Sirous Namazi, Carpet, 2014, printed Saxony carpet, 8 1/4“ × 7' 2 1/2” × 10' 6".

Sirous Namazi, Carpet, 2014, printed Saxony carpet, 8 1/4“ × 7' 2 1/2” × 10' 6".

Sirous Namazi

Sirous Namazi, Carpet, 2014, printed Saxony carpet, 8 1/4“ × 7' 2 1/2” × 10' 6".

On November 15, 1978, the family home of the artist Sirous Namazi, located in Shiraz, Iran, was looted and vandalized as part of a systematic persecution of adherents of the Baha’i faith. No one was home. When the family returned to assess the damage, a friend took four snapshots—the only remaining evidence of what the house looked like. The photos show it as a wreck, as if a tornado had torn it apart. Namazi was eight years old then. What followed was years of hiding in the volatile political climate of Khomeini’s Iran until, with the help of smugglers, he and his siblings got to Pakistan and later, as refugees, arrived in Lund, Sweden. Their parents followed three years later.

Such is the story behind Namazi’s exhibition “Twelve Thirty,” an exercise in memory, an attempt to reconstruct what was just outside the edges of the four now-faded images, which are presented in the accompanying catalogue. In a collective effort, Namazi, his siblings, and his parents have done their best to recall what the house and its contents looked like, and the artist has done his best to reconstruct them. Namazi crudely sketched the vague memories, processed them into advanced computer models, and painstakingly rendered them by hand into sculptures, seven of which (all 2014) were included in the exhibition. (The show also featured an older video from 1996.)
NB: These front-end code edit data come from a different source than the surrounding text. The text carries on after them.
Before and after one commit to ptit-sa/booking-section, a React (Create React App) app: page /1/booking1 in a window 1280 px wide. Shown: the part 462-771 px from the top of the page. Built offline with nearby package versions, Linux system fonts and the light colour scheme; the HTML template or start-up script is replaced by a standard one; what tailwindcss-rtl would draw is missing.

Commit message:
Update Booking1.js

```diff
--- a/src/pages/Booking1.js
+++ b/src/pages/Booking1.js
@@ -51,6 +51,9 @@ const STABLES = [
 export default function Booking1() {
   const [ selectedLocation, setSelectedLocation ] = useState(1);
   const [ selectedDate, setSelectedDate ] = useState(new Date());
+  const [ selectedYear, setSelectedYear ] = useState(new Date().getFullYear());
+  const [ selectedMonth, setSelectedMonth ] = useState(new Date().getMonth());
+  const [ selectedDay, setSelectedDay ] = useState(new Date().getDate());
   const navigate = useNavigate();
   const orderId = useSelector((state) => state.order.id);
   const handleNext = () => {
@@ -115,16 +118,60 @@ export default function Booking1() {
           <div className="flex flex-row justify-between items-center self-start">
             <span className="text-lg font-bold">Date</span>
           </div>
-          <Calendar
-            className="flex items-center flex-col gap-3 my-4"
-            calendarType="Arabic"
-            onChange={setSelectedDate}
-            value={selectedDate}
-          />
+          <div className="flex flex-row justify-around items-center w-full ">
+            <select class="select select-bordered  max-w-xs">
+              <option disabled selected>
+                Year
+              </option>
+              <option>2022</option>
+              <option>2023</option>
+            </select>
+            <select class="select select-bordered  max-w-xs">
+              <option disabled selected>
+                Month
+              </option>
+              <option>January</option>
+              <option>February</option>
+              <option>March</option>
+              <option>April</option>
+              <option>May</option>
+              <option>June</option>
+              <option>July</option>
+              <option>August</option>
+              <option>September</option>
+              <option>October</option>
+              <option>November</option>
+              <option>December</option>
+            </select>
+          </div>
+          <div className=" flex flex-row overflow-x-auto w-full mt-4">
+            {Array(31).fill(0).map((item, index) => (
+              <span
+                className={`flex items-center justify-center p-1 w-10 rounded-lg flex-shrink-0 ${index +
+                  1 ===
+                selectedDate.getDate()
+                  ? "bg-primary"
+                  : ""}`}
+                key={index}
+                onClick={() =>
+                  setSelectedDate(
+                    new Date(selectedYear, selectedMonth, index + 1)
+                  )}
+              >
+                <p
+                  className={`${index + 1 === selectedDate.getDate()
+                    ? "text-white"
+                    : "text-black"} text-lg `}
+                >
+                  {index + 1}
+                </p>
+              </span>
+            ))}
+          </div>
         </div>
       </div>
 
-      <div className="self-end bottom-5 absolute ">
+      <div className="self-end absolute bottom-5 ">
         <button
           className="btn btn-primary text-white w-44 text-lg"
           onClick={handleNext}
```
A door, the small staircase that once led up to it, and window blinds were displayed in the gallery’s first room. In the next was a mirror, a chandelier, and a turquoise sink with chrome-colored fixtures. In the final room lay a carpet. Though it might at first have seemed that the exhibition was an attempt to spatially reconstruct the house, there was much to suggest that this was not the case. There was no pretending that these were functional lamps or sinks or doors. Rather, each object was placed (or rather misplaced) in such a way as to quash any sense of function beyond just being sculpture. The chandelier, for instance, stands on a low pedestal and, although it lights up, it never seems to be a lamp but is, rather strictly, a remembered object. The same goes for the sink, which is freestanding and presented at a height that renders it nonfunctional.

A home is made up of banal stuff like sinks, utterly familiar things routinely interacted with but difficult to recall in detail. The reconstruction of a lost object can transform the substance of its memory. By presenting the sink as turquoise, Namazi can make us forget that it might not have been that color at all. But who knows? His brother wonders whether the sink wasn’t purple. The objects in this exhibition were thus steeped in uncertainty. They neither resolve the past nor reconcile with the present. Their purpose seems not to be reenactment; they are neither fictional nor real. History is not settled. They are things subject to fickle memory and poised by the artist to remain undetermined. Rather than exactness and historical accuracy, what they evoke is the impassioned need for their remembrance. Outside the edges of the images lay not only the objects themselves but also the reasons for a home being vandalized, an art of persecution whose effects linger continues to this day.

Theodor Ringborg